Talks and Presentations
Oya Topcuoglu – “Protecting the World’s Cultural Heritage: Identifying and Protecting Looted Artifacts” – Annual Meeting of the American Institute for Conservation of Historic and Artistic Works, Chicago, May 30, 2016. [link to https://aics45thannualmeeting2017.sched.com/event/8x9r/protecting-the-w…]
James Marrone – “Modeling Market Values from Looted Syrian Artifacts: Preliminary Findings from the MANTIS Project” – Antiquities as Global Contraband: What Do We Know and What Can We Do?, Neubauer Collegium for Culture and Society, University of Chicago, May 3, 2017. [link to http://neubauercollegium.uchicago.edu/events/uc/antiquities_as_global_c…]
Fiona Rose-Greenland, Oya Topcuoglu and Tasha Vorderstrasse – “MANTIS: Modeling the Antiquities Trade in Iraq and Syria” – Oriental Institute Brown Bag Series, University of Chicago, June 1, 2016.

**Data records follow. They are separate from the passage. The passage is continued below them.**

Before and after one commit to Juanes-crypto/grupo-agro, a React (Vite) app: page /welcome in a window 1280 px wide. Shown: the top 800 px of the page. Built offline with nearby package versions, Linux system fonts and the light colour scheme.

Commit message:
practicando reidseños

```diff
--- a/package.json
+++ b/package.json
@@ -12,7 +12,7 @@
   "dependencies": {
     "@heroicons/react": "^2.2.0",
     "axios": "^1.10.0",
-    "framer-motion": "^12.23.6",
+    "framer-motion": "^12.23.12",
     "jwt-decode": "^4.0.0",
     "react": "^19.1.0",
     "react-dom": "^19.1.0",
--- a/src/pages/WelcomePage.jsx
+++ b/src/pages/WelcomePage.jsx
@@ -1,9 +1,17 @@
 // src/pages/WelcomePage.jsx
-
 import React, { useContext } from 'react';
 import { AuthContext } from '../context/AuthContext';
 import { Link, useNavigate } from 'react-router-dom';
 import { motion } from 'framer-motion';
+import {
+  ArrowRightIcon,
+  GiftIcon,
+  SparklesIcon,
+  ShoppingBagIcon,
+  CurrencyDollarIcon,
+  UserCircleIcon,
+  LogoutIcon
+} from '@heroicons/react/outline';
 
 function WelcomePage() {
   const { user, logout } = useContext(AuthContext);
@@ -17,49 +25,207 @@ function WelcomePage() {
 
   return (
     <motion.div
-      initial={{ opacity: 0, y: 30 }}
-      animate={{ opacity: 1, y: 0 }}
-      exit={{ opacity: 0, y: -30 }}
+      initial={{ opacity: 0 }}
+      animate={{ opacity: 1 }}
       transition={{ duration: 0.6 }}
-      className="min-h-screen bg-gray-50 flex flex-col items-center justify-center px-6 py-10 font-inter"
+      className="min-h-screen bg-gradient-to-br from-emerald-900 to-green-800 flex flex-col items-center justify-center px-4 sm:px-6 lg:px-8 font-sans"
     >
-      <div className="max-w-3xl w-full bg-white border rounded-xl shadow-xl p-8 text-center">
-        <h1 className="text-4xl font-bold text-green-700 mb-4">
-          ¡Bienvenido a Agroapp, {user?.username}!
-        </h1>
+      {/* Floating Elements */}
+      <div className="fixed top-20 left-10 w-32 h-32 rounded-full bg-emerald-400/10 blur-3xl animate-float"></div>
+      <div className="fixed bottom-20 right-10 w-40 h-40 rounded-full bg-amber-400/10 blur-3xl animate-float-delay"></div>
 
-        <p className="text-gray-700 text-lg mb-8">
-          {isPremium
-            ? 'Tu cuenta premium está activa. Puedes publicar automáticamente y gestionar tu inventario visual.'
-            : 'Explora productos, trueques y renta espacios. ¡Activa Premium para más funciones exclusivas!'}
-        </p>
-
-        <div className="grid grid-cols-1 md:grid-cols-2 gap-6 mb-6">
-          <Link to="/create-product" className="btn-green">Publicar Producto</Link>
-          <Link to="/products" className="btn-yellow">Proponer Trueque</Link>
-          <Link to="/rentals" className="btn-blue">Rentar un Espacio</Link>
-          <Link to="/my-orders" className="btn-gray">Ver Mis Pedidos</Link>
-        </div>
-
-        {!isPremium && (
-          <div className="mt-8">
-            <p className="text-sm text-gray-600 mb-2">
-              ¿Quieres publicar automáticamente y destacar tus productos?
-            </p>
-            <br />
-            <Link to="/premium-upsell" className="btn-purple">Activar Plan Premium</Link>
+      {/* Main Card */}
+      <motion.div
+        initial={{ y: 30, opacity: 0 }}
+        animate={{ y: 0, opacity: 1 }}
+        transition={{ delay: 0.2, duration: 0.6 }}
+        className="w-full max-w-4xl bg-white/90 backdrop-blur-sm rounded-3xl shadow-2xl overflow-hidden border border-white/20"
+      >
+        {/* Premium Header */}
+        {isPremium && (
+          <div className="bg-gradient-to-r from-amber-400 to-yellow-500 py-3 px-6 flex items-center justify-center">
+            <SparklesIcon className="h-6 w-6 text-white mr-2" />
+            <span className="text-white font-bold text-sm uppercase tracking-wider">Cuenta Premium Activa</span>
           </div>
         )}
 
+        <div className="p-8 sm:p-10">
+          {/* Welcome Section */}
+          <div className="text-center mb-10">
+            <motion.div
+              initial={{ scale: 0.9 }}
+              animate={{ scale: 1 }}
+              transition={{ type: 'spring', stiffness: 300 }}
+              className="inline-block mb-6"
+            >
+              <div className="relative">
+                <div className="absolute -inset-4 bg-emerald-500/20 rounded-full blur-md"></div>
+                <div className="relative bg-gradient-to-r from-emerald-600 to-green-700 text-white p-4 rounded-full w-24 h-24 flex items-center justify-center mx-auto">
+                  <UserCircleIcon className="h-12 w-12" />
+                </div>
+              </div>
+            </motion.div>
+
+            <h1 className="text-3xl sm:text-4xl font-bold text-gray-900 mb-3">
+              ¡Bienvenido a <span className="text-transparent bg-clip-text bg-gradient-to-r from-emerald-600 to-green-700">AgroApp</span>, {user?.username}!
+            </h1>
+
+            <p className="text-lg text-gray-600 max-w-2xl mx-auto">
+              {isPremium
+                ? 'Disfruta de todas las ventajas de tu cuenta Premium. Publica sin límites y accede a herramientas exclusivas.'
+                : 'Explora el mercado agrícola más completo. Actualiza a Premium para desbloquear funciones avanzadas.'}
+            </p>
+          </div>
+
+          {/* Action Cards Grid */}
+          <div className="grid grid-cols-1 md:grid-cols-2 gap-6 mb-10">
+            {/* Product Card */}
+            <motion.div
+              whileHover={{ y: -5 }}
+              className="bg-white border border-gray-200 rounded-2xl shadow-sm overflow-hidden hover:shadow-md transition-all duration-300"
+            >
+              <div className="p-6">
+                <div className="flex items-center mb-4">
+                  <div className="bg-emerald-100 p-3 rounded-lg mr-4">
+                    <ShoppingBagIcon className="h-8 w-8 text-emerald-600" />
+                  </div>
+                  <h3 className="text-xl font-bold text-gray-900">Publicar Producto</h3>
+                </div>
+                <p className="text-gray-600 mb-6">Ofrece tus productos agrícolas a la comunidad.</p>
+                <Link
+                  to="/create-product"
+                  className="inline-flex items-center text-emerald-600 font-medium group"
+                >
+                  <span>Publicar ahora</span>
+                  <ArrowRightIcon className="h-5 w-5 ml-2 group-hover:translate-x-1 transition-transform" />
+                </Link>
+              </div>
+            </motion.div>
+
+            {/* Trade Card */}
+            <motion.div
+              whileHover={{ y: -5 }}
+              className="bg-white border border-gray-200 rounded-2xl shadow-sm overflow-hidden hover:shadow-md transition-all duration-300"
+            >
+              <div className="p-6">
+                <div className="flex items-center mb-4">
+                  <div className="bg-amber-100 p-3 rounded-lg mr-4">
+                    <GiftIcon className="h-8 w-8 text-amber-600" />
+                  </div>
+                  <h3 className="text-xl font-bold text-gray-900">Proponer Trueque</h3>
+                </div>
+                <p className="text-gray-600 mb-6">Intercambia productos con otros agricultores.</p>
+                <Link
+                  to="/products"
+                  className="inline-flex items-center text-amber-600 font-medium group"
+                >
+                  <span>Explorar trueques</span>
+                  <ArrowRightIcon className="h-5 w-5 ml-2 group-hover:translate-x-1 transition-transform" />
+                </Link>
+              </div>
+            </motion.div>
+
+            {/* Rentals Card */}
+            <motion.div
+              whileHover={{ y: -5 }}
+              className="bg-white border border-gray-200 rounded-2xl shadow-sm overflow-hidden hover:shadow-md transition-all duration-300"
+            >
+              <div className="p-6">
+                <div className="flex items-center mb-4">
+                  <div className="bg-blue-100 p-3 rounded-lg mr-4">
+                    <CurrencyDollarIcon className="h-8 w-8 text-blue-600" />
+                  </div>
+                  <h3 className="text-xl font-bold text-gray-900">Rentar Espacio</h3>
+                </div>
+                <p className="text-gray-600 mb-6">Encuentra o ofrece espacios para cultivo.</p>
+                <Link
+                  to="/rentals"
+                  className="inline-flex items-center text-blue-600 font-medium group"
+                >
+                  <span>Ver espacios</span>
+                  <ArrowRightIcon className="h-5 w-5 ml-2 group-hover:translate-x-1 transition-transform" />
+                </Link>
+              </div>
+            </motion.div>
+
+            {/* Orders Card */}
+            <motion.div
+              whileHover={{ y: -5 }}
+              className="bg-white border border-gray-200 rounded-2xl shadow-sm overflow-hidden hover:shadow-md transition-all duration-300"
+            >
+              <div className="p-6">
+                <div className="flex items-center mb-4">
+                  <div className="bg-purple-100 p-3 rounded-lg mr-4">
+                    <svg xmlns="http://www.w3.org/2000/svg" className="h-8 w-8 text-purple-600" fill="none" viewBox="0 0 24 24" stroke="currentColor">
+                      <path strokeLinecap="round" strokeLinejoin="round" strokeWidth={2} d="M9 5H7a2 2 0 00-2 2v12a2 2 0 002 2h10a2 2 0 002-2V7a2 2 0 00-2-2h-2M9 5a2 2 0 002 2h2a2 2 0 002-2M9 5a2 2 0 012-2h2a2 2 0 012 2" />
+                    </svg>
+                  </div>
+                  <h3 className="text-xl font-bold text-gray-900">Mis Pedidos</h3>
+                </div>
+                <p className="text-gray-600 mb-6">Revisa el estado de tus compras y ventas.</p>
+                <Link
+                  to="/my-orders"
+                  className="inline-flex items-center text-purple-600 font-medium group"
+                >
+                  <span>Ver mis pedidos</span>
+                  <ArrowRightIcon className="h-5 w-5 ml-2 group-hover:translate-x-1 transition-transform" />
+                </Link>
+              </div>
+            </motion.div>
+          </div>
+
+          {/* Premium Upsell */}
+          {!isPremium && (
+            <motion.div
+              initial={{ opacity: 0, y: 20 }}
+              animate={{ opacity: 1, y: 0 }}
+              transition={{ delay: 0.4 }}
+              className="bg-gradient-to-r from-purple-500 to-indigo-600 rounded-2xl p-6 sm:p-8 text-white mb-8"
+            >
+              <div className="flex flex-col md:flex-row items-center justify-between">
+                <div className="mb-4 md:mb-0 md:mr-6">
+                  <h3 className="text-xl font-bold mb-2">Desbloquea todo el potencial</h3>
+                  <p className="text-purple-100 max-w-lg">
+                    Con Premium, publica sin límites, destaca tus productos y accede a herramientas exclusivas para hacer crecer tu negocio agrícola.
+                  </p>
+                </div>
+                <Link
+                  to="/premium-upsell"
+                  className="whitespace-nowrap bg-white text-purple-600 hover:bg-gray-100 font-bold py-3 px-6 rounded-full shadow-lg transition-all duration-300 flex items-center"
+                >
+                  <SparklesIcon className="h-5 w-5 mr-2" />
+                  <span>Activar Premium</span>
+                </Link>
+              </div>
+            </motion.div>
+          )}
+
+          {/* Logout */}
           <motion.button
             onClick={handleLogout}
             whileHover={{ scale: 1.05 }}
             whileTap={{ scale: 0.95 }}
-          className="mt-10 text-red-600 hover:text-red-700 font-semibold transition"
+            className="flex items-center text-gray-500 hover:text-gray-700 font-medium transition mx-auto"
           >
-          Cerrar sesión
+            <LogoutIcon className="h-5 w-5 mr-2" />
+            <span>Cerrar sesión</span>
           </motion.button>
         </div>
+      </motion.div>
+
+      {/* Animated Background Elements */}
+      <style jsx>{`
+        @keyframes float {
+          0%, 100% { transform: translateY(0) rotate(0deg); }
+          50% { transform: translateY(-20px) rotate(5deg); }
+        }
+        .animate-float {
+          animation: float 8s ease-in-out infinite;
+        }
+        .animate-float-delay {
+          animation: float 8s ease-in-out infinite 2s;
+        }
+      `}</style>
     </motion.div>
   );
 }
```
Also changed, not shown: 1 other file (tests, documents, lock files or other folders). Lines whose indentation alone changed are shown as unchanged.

Fiona Rose-Greenland and James Marrone – “A New Method for Evaluating the Market Value of Cultural Artifacts from the Islamic State” – Money, Markets, and Governance Workshop, University of Chicago, May 17, 2016.
Fiona Rose-Greenland and Oya Topcuoglu – “Ancient Near Eastern Art and Archaeology in Crisis: A New Approach to Evaluating the Trade in Antiquities from Iraq and Syria” – Smart Lectures by the Department of Art History, University of Chicago, April 21, 2016.
Topcuoglu, Oya and Tasha Voderstrasse (forthcoming in 2018). “Small Finds, Big Values: A Study of Cylinder Seals and Coins from Syria and Iraq on the Antiquities Market,” International Journal of Cultural Property Special Issue: New Insights into the Antiquities Market (eds. F.R.Greenland and Larry Rothfield).
Rose-Greenland, Fiona (forthcoming in 2018). “Introduction,” International Journal of Cultural Property Special Issue: New Insights into the Antiquities Market (eds. F.R.Greenland and Larry Rothfield).
Rose-Greenland, F.; J. V. Marrone; O. Topcuoglu, T. Vorderstrasse, “Evaluating the Market Value of Cultural Artifacts from Looted Archaeological Sites” (for submission to Sciences Advances)
Marrone, James V. (forthcoming). “Quantifying the Supply Chain for Near Eastern Antiquities in Times of War and Conflict,” Journal of Cultural Heritage Special Issue: Cultural Heritage in Times of Armed Conflicts in the Middle East: Much More Than Material Damage?.
Palmyra Reliefs on Auction in Raqqa
If ISIS agents are selling antiquities at the price quoted in a recent news segment, they are doing so at nearly double the price that similar pieces have sold for in legitimate auctions, public data show.
An NBC News segment on April 6 included photos that were said to be never-before-published images of Palmyrene sculpture reliefs sold at a public auction in Raqqa, the ISIS seat of power in Syria. The starting price for these items, NBC News reported, was $150,000.
The items in the photo published by NBC News appear to be Palmyrene funerary reliefs, which commonly appear in legitimate auctions. More than three dozen items listed as Palmyrene reliefs have been sold on the open market between 2000 and 2015, based on an analysis of publicly available auction-house data. The highest sale price for such an artifact, from 2008, was roughly $87,000 after adjusting for inflation (see figure below).
This analysis is far from complete, and these items vary considerably in size and condition. Market conditions themselves may also have changed. However, a first-cut analysis shows that a buyer on the market for such antiquities could find them at a reputable auction house, for a considerably lower price than what has been reported, without the all-cash stipulation that is allegedly a part of ISIS auctions. And that’s without considering the risk, time, and additional expense that would go along with traveling into a conflict zone --- or getting oneself, or the item, back out again. This is one of several questions that we need to think about in order to create better knowledge about the scope and value of the trade.